ACTIVITY: Every line of the records that holds the word "className" should be copied.

DATA PROVIDED:
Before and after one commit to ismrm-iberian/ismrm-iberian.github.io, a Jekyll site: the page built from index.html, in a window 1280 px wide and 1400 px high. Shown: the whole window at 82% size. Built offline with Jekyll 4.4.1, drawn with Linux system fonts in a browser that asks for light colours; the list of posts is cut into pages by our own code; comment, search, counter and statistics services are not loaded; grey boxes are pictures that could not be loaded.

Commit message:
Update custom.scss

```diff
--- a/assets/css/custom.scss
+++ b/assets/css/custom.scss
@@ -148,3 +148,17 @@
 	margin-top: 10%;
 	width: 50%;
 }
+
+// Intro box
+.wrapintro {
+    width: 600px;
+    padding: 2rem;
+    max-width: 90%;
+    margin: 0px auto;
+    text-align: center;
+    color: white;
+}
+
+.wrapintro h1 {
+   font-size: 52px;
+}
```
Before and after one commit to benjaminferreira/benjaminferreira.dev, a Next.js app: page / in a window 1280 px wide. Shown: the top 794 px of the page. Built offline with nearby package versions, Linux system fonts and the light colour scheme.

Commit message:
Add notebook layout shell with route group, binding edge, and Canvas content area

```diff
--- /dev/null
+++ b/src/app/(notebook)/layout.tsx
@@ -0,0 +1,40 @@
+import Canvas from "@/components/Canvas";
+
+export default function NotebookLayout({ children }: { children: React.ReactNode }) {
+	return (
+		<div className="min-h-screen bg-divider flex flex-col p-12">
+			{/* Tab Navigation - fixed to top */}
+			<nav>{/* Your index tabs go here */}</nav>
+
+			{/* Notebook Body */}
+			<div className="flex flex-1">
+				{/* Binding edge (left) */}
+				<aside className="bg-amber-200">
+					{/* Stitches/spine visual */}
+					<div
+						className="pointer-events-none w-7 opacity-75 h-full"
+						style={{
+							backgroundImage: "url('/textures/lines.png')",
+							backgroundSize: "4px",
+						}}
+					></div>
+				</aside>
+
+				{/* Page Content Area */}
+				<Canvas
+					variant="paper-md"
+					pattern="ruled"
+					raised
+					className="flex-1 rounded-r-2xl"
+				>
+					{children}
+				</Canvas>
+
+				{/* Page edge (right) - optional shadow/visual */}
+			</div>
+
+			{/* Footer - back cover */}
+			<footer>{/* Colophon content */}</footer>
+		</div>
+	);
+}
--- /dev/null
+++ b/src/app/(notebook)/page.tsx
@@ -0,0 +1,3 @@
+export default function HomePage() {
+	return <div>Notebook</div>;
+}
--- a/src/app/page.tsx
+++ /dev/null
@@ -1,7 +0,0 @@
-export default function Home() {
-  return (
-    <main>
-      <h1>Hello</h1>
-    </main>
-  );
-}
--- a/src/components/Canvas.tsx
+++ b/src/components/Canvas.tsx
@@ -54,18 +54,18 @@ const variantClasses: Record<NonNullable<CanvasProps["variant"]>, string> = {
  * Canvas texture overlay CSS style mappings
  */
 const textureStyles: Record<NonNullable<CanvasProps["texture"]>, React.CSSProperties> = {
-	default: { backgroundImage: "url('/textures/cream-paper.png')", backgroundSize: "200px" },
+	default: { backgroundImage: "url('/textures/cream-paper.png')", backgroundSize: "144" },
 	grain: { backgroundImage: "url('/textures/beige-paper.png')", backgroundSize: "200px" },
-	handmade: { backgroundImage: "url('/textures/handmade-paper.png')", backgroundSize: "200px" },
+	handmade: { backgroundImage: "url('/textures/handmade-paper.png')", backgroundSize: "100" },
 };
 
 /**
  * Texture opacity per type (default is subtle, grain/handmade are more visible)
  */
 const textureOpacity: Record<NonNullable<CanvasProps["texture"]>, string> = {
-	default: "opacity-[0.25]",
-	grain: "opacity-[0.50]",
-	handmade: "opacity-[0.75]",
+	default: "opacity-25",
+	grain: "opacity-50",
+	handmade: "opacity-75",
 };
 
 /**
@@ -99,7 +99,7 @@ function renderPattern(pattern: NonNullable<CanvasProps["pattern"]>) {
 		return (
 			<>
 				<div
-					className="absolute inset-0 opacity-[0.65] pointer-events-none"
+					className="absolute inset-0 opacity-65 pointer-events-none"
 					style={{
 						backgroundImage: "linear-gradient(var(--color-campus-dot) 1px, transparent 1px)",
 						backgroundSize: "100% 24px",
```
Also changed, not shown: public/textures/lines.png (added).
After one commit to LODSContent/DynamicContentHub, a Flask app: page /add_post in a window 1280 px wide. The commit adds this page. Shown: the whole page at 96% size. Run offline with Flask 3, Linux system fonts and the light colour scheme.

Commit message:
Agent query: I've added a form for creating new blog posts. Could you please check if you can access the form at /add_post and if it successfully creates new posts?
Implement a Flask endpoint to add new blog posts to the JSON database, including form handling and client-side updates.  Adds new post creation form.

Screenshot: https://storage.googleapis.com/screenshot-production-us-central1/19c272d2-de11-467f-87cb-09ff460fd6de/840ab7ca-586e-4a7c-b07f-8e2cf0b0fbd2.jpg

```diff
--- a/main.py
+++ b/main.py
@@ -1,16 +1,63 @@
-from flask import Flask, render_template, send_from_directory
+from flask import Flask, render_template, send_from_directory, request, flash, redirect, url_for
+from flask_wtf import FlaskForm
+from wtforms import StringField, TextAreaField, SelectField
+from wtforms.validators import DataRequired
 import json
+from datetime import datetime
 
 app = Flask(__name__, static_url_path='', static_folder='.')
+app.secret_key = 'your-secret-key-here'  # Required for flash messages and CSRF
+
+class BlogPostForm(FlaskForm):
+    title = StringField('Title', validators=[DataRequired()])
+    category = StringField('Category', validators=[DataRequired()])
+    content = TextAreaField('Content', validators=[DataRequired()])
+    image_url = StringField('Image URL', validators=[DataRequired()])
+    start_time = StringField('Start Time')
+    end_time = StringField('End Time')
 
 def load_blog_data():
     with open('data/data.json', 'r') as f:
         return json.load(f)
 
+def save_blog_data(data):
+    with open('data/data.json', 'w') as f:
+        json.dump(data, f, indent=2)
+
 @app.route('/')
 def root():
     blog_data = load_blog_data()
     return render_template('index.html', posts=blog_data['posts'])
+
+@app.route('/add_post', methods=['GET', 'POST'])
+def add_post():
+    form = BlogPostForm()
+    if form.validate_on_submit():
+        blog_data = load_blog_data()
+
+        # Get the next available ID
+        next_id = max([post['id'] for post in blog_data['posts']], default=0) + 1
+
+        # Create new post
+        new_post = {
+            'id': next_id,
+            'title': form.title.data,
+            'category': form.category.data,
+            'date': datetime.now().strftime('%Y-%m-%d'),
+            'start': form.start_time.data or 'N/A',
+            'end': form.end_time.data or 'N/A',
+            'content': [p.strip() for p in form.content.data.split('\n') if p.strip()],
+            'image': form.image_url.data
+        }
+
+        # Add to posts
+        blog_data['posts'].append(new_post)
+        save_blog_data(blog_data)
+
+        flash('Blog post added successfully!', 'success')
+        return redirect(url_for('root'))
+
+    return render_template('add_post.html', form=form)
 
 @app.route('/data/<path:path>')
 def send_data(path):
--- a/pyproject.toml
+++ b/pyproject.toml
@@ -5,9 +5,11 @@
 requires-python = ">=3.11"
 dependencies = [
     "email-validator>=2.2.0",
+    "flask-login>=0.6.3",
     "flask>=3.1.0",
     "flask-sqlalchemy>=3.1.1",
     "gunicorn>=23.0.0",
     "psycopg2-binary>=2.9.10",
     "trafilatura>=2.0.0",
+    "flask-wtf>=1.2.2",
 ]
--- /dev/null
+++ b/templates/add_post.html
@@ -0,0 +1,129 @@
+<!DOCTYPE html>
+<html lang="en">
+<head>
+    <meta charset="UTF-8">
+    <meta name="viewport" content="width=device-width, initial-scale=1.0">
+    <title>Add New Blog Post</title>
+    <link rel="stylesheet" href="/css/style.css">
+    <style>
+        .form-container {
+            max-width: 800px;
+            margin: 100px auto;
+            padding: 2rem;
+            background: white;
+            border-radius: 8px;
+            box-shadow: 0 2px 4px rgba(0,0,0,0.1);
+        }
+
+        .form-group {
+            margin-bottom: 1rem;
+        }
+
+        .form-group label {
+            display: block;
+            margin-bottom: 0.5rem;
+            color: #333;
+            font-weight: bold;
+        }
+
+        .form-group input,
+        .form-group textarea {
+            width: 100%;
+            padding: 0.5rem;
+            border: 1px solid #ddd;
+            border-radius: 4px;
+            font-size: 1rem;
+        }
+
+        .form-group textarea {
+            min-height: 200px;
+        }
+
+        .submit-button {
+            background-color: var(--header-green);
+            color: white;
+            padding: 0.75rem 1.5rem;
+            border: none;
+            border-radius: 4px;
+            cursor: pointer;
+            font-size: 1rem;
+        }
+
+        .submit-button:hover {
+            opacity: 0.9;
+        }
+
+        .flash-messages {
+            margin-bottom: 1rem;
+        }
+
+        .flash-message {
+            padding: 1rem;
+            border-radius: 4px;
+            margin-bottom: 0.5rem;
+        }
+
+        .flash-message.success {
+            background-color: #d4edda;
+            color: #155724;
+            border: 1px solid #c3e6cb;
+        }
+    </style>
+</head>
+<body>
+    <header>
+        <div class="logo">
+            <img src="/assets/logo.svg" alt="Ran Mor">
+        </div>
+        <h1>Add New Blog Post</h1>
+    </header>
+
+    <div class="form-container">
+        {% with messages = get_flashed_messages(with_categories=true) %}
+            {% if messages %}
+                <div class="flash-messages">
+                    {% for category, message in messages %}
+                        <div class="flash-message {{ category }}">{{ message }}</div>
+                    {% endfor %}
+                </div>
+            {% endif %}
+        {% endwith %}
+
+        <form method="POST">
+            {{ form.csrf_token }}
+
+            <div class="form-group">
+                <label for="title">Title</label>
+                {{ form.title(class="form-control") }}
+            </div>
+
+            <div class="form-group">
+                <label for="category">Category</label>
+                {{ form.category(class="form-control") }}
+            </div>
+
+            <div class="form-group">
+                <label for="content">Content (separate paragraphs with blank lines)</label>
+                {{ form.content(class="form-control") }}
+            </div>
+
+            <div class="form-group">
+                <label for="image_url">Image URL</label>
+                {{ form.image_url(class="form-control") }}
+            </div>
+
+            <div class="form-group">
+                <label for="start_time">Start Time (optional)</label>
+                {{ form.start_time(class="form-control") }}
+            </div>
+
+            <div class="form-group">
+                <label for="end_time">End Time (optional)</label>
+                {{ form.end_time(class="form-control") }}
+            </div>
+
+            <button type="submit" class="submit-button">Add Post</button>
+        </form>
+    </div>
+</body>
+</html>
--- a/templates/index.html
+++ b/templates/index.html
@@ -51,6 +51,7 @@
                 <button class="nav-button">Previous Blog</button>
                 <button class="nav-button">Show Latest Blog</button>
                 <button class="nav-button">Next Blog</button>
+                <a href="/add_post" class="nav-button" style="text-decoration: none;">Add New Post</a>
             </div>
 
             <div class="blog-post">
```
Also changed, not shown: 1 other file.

PROBLEM SOLUTION:
+		<div className="min-h-screen bg-divider flex flex-col p-12">
+			<div className="flex flex-1">
+				<aside className="bg-amber-200">
+						className="pointer-events-none w-7 opacity-75 h-full"
+					className="flex-1 rounded-r-2xl"
-					className="absolute inset-0 opacity-[0.65] pointer-events-none"
+					className="absolute inset-0 opacity-65 pointer-events-none"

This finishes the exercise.